A dear friend since middle school relapsed. We’d shared so much, got married, had kids, and divorced around the same time. She moved far away. I got sober. Years later so did she. She relapsed once, twice. Recently she hit a new bottom. But when that bottom hit another bottom, her adult kids (those still speaking to her) joined forces. Filled with anger, disgust, fear, and resentment yet also just enough compassion, love, and caring to literally save her life, they called. Could I help, they wondered? A series of decisions had been made, actions were taken and delegated.
In AA they often say that the alcoholic has to hit rock bottom before they can get sober. Makes you think of social services, homelessness, and the park bench stereotype. I prefer to think of it as my turning point because it wasn’t a big or dramatic event, it was simply a combination of mainly two things: I’d had it with drinking, and at the right moment, I saw my life line. I was desperate to stop, and just when I needed it, there was a chance for me to ask for help so I did. Oh, and a third ingredient: a tiny bit of hope.

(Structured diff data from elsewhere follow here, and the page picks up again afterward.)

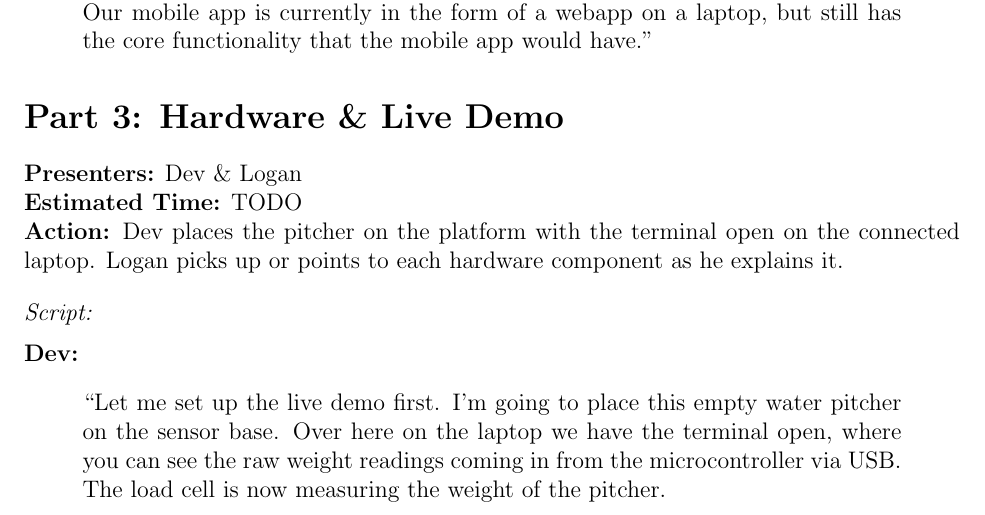
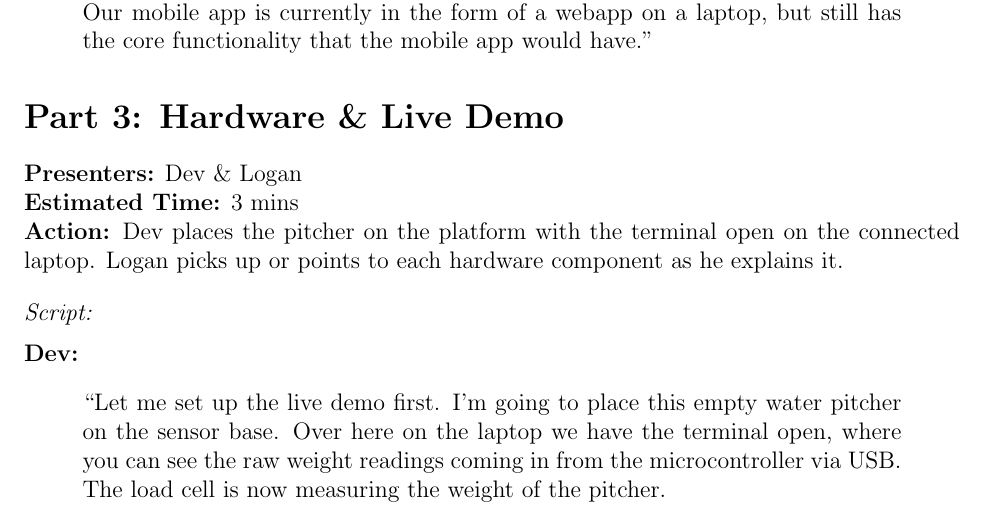
Before and after one commit to ShriyanGote/cse123a-project, a LaTeX document (Documentation/Demo-Script.tex): part of page 2 of 5, cut so that both start at the same text. Compiled offline with pdfLaTeX.

Commit message:
adding time

```diff
--- a/Documentation/Demo-Script.tex
+++ b/Documentation/Demo-Script.tex
@@ -62,7 +62,7 @@ Today, we will be demonstrating the prototype of our design. We are simulating t
 %% ------------------------
 \section*{Part 3: Hardware \& Live Demo}
 \noindent\textbf{Presenters:} Dev \& Logan\\
-\noindent\textbf{Estimated Time:} TODO
+\noindent\textbf{Estimated Time:} 3 mins
 
 \noindent\textbf{Action:} Dev places the pitcher on the platform with the terminal open on the connected laptop. Logan picks up or points to each hardware component as he explains it.
 
```
Also changed, not shown: Documentation/Demo-Script.pdf.
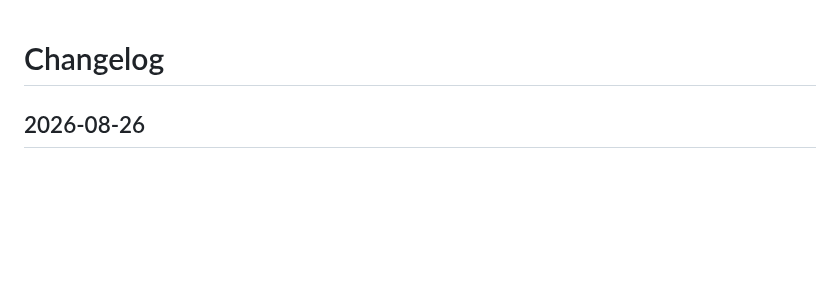
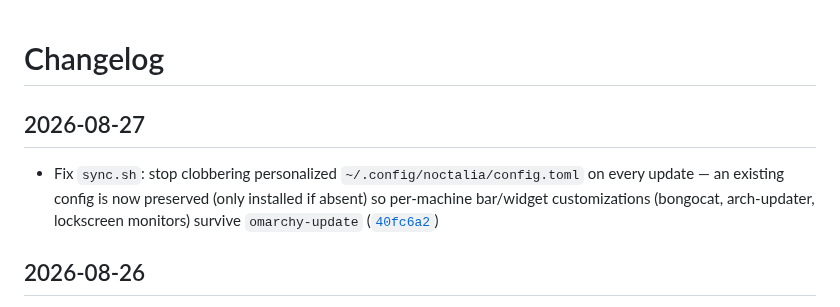
Before and after one commit to Deoxizn/noctarchy, a Markdown page: CHANGELOG.md, the part around the change. GitHub-like rendering; blank space fills up the shorter version.

Commit message:
Changelog: note sync.sh no longer clobbers personalized noctalia config

```diff
--- a/CHANGELOG.md
+++ b/CHANGELOG.md
@@ -3,6 +3,10 @@
 <!-- Newest first. For new entries: add a dated section at the top,
      one bullet per change: - Description ([`short-hash`](commit-url)).
      Skip README rewordings, screenshots and demo videos. -->
+
+## 2026-08-27
+
+- Fix `sync.sh`: stop clobbering personalized `~/.config/noctalia/config.toml` on every update — an existing config is now preserved (only installed if absent) so per-machine bar/widget customizations (bongocat, arch-updater, lockscreen monitors) survive `omarchy-update` ([`40fc6a2`](https://github.com/deoxizn/noctarchy/commit/40fc6a2))
 
 ## 2026-08-26
 
```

I had worked on sobriety for quite some time before I understood that I was missing the magic ingredient of other people. I did not want to trouble anyone. I did not want to be different than anyone. And I felt no personal connection to women in recovery. I wanted to quietly change one tiny part of my life and then get on with the rest of it. So I took the isolated approach. I troubled no one; was no different than anyone; and developed no personal connections.
Why is the idea of “belonging to something greater than oneself” such an intense psychosocial need? More importantly, is “God” the only path to that sort of belonging? And is sobriety — and even regular garden-variety self-improvement — really out of reach if one does not believe in the supernatural? Many people believe so… What is the benefit of twining religion with addiction recovery? And is there hope for addicts who prefer a different type of motivation than “spiritual guidance” for turning their life around?
If a picture is worth 1000 words, then a word is worth 1000 pictures. Since waking up to this, I’m more selective with my words, whether uttered or just in thought. In the past, words tumbled mindlessly around in my head stirring up emotions, frequently negative, that would spontaneously combust into a tirade or a tantrum, or simmer as internal gloom, fear, or resentment. And I thought it was real. I simply wasn’t paying attention.
The Serenity Prayer… only 27 little words, but with such power, strength, and insight packed perfectly within. Potentially treacherous situations––like being at work or being at home, being with my kids or with my parent, throughout my marriages and for sure during my divorces, in conversations and confrontations––this mantra, this ultimate navigational tool, can be counted on to unfailingly guide me through.
For some reason, cable companies seem to think having 200+ channels is a selling point. But I can only watch one at a time. No matter how many there are to choose from, I’ll only see on my screen what my tuner is set to in that moment. This great TV analogy always helps me grasp that it’s how I tune my focus and my thinking that determines what scenes, images, and experiences play out on the screen of my life.
As Thanksgiving approached, I was almost five months sober––and an orphan. Up until then, I had not experienced a holiday without my Mom and Dad. Honestly, I had no idea how I would make it through, much less stay sober. By the grace of God, the rooms of AA and the people in them, and my friends in Science of Mind, I did make it through––and I did stay sober. In a very real way, I learned what it meant to live one day at a time. And within those days, I frequently practiced living one moment at a time and one breath at a time.